• Given records
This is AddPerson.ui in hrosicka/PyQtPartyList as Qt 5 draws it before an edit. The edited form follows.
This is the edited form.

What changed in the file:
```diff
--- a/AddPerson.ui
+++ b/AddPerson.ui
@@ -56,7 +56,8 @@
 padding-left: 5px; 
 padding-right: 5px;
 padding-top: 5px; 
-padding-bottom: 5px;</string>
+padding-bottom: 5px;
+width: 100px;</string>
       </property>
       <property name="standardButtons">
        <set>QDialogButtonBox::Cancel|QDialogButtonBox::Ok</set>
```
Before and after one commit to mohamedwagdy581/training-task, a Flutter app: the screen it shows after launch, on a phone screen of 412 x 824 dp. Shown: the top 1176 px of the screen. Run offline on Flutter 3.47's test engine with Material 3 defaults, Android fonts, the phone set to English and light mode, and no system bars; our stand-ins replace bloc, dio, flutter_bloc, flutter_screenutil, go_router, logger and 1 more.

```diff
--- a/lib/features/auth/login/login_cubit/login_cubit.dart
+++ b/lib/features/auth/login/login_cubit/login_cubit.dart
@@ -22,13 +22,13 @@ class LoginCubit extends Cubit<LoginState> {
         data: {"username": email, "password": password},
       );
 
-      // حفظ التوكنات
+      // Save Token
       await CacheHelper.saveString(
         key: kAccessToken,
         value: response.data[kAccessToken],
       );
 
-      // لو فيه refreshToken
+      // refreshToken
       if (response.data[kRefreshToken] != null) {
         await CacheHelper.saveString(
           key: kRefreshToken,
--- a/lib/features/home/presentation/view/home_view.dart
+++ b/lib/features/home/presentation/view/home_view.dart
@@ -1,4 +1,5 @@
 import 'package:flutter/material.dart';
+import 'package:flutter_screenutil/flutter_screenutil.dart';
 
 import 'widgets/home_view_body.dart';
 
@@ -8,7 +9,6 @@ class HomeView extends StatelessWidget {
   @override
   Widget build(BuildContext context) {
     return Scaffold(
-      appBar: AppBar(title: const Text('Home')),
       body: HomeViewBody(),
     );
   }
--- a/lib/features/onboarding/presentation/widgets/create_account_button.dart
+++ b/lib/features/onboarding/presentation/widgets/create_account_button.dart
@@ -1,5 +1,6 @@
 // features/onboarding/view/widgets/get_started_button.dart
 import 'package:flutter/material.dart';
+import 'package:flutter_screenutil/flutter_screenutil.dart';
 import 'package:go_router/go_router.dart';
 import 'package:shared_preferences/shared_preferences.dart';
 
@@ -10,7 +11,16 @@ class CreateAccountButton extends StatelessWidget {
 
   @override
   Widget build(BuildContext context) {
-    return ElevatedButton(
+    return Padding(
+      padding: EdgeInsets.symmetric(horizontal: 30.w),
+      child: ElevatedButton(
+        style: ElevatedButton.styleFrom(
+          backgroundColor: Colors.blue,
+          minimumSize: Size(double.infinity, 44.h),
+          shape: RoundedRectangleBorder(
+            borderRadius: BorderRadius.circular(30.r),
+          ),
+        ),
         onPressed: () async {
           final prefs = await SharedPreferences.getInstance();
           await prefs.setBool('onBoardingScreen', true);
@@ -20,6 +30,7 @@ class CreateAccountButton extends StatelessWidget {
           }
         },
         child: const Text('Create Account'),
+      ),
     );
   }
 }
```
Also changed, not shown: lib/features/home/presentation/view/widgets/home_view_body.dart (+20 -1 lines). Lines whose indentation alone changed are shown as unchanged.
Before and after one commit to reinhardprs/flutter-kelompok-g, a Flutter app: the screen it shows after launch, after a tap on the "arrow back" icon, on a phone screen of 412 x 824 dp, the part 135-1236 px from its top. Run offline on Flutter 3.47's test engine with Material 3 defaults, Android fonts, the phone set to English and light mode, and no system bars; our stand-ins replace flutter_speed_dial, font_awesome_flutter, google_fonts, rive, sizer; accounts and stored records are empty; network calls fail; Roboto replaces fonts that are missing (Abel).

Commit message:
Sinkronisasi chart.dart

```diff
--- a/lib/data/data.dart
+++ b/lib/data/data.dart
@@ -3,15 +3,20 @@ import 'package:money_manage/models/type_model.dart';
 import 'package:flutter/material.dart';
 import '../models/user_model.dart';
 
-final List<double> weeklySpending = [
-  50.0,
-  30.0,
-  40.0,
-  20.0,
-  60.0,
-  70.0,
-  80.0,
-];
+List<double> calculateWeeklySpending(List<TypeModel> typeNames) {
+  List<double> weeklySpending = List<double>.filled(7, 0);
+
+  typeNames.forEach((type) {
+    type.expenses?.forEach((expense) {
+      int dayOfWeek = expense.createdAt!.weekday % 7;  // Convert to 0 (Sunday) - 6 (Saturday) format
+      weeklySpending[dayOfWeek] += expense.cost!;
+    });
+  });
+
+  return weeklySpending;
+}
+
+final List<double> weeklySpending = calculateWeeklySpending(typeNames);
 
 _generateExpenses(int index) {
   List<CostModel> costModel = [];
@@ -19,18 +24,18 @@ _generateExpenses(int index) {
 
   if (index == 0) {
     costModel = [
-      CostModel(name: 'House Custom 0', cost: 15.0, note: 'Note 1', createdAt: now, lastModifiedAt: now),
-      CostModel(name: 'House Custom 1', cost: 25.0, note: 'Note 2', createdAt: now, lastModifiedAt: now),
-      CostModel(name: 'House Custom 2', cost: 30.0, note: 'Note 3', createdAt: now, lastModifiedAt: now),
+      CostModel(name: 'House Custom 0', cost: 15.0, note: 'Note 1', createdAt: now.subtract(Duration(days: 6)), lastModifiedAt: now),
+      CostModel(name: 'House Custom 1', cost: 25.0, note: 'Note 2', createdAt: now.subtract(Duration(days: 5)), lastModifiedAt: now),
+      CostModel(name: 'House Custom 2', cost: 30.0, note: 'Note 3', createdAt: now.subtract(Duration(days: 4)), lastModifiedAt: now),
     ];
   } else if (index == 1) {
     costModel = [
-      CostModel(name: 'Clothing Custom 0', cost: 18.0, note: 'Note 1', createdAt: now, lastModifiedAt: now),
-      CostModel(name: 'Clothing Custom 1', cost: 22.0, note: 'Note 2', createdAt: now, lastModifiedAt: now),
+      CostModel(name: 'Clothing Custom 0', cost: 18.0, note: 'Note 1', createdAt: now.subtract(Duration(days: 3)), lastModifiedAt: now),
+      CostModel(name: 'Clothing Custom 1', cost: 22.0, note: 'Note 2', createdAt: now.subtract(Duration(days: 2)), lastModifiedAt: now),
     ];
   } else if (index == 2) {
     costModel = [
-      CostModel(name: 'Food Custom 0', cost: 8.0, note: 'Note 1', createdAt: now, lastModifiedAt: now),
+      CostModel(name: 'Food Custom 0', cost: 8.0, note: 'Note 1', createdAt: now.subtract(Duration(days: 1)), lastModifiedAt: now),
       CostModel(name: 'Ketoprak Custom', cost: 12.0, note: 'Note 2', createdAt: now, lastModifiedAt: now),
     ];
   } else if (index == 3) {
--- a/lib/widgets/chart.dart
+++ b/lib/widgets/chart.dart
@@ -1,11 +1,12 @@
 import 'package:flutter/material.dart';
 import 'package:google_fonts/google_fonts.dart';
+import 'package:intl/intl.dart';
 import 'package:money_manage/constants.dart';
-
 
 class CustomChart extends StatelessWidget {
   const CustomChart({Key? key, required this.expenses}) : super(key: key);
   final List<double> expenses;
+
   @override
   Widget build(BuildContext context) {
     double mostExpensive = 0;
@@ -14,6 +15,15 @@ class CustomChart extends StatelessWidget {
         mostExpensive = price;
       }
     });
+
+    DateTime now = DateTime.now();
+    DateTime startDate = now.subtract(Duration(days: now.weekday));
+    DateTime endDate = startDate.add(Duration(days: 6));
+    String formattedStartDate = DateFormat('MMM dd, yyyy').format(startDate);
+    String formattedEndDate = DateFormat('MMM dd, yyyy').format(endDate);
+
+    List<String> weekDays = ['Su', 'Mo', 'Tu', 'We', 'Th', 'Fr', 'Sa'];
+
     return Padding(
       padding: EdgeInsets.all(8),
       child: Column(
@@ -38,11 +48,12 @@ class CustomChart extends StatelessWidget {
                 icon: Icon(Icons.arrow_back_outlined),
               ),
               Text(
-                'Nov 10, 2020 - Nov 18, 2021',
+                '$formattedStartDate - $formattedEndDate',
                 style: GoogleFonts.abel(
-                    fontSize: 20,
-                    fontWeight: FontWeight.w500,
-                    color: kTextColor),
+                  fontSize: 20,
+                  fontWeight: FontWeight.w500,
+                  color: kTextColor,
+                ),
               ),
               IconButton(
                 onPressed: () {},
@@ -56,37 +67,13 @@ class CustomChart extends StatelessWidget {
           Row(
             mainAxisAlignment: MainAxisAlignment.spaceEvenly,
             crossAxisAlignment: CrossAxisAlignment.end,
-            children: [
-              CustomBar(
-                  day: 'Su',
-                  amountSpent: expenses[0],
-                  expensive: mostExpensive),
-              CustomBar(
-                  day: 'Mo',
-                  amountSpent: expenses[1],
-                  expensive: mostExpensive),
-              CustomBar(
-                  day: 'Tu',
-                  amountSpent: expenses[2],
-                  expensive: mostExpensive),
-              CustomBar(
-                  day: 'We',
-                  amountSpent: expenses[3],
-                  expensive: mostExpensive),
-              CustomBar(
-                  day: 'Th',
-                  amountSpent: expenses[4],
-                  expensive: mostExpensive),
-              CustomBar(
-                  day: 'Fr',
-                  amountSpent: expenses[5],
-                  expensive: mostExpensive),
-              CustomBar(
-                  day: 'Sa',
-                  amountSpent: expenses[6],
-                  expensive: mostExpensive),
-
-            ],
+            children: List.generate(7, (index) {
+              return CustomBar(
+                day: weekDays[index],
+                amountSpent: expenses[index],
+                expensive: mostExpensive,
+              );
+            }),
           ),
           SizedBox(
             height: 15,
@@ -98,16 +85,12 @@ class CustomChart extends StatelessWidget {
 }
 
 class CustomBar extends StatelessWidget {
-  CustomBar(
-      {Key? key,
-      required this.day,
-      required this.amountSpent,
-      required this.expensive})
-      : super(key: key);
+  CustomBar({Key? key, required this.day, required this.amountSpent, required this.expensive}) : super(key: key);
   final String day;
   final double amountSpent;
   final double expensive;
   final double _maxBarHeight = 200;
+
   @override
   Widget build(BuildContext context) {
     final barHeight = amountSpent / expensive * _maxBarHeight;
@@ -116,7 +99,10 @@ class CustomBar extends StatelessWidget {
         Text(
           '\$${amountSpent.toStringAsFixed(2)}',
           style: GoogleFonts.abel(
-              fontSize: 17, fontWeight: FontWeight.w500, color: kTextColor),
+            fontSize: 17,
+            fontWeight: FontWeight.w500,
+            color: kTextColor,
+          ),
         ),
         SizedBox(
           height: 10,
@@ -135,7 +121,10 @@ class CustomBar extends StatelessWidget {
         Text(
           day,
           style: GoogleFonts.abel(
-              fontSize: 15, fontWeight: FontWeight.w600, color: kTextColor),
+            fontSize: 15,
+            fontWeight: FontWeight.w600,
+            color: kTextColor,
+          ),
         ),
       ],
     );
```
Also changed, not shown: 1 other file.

• Assignment
Report the number of lines above that hold "typeNames", and leave out everything else.

• Answer for this exercise
3